→ **Instructions to follow**
Every line with the string "jatemumaconta" should be copied from the data.

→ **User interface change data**
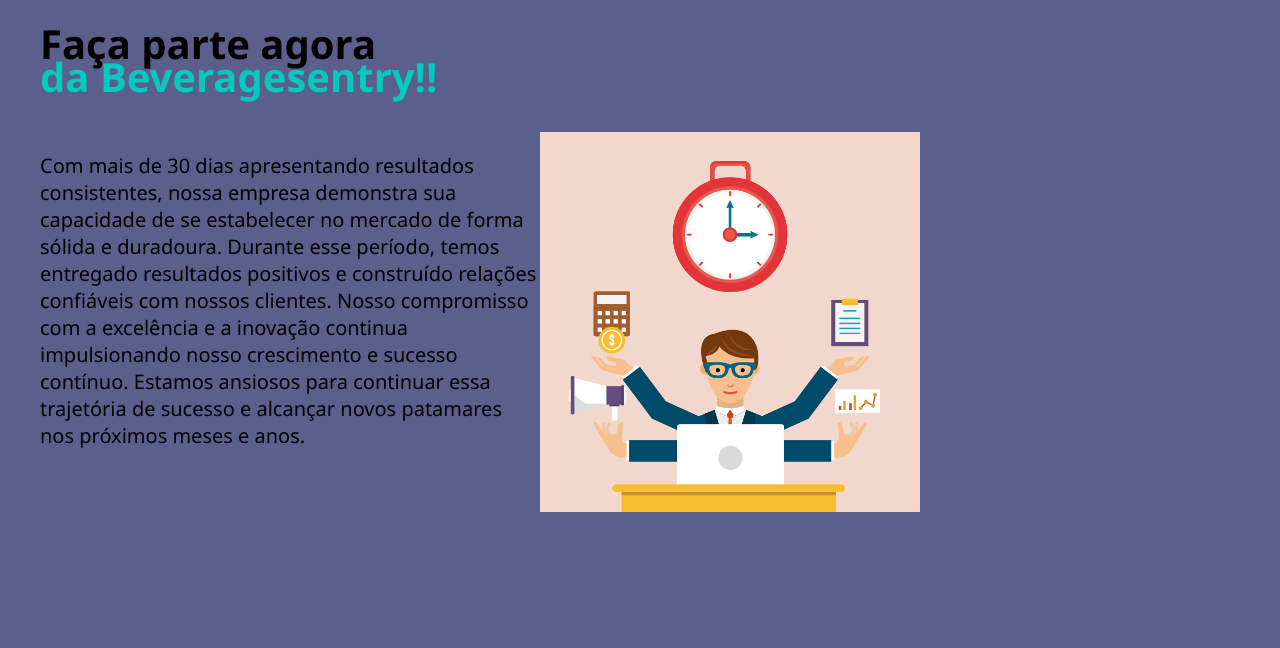
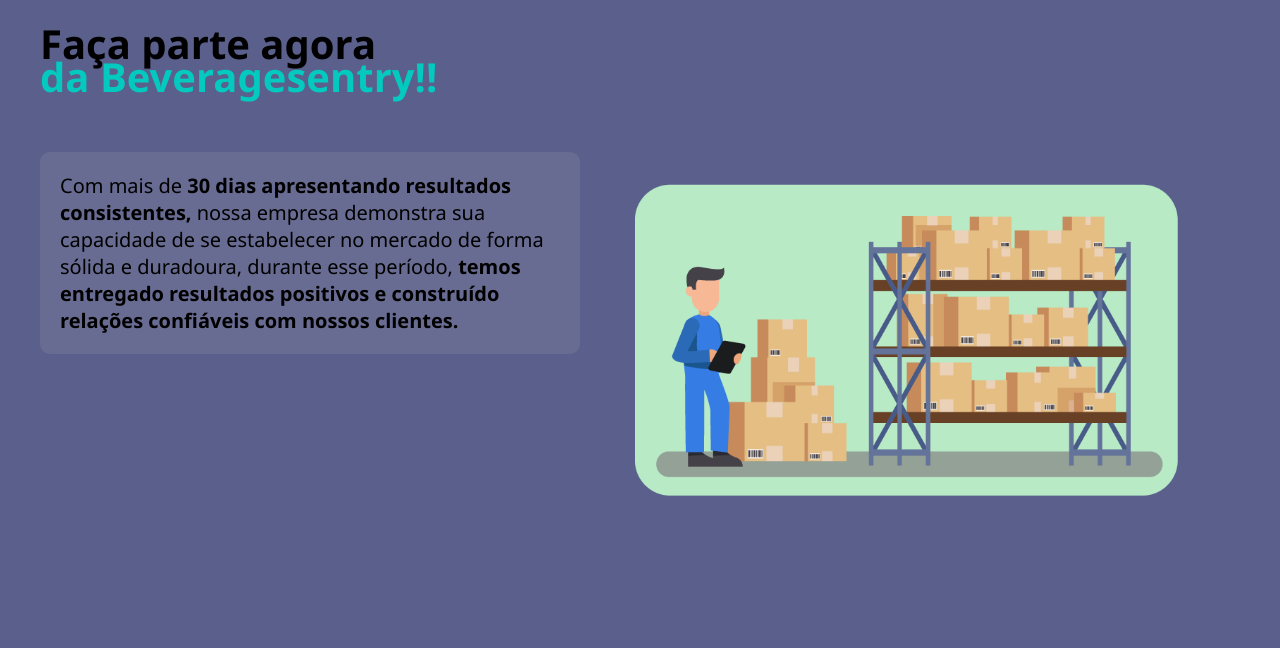
Before and after one commit to ICEI-PUC-Minas-PMV-ADS/pmv-ads-2024-1-e1-proj-web-t3-beveragesentry, a plain HTML site: page projeto home/projetohome/index.html in a window 1280 px wide. Shown: the part 152-800 px from the top of the page. Drawn offline with Linux system fonts and the light colour scheme.

Commit message:
ajustes na home
ajustes na home

```diff
--- a/projeto home/projetohome/index.html
+++ b/projeto home/projetohome/index.html
@@ -16,6 +16,7 @@
     <ul>
         <a href="#"><li>Login</li></a>
         <a href="#"><li>Sobre</li></a>
+        <a href="#"><li>Contato</li></a>
         <a href="#"><li>Serviços</li></a>
         <a href="#" id="jatemumaconta"><li>Já tem uma conta?
         </li></a>
@@ -28,10 +29,12 @@
    <main>
     <aside>
         <p>
-            Com mais de 30 dias apresentando resultados consistentes, nossa empresa demonstra sua capacidade de se estabelecer no mercado de forma sólida e duradoura. Durante esse período, temos entregado resultados positivos e construído relações confiáveis com nossos clientes. Nosso compromisso com a excelência e a inovação continua impulsionando nosso crescimento e sucesso contínuo. Estamos ansiosos para continuar essa trajetória de sucesso e alcançar novos patamares nos próximos meses e anos.
+            Com mais de <b>30 dias apresentando resultados consistentes,</b> nossa empresa demonstra sua capacidade de se estabelecer no mercado de forma sólida e duradoura, durante esse período, <b>temos entregado resultados positivos e construído relações confiáveis com nossos clientes.</b>
         </p>
     </aside>
-        <img src="img/Consegui-me-organizar.png"imagen-organizaçao-estantes">
+    <article>
+        <img src="img/homemolhandoestoque.png"imagen-organizaçao-estantes">
+    </article>
    </main>
 
 </body>
--- a/projeto home/projetohome/style.css
+++ b/projeto home/projetohome/style.css
@@ -50,9 +50,12 @@ h2{
 }
 
 p{
+color: rgb(0, 0, 0);
  font-size: 20px;
  max-width: 500px;
-
+ padding: 20px;
+ background-color: #696c92;
+ border-radius: 10px;
 }
 
 span{
@@ -60,9 +63,12 @@ span{
 }
 
 img{
-    width: 380px;
-    justify-content: flex-end;
-    align-items: flex-end;
+    width: 550px;
+    display: flex;
+    flex-direction: row;
+    align-items: end;
+    padding: 50px;
+
 }
 
 #jatemumaconta {
@@ -74,5 +80,9 @@ img{
 #jatemumaconta:hover{
     background-color: hsl(177, 97%, 40%);
     color: white;
+}
+
+article{
+    width: 400px;
 
 }
```
Also changed, not shown: projeto home/projetohome/img/Consegui-me-organizar.png (deleted), projeto home/projetohome/img/carrinhodecompras.jpg (deleted), projeto home/projetohome/img/homemolhandoestoque.png (added), projeto home/projetohome/img/png-clipart-cardboard-box-cardboard-box-relocation-packaging-and-labeling-box-miscellaneous-label.png (deleted).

→ **Result of this task**
         <a href="#" id="jatemumaconta"><li>Já tem uma conta?
 #jatemumaconta {
 #jatemumaconta:hover{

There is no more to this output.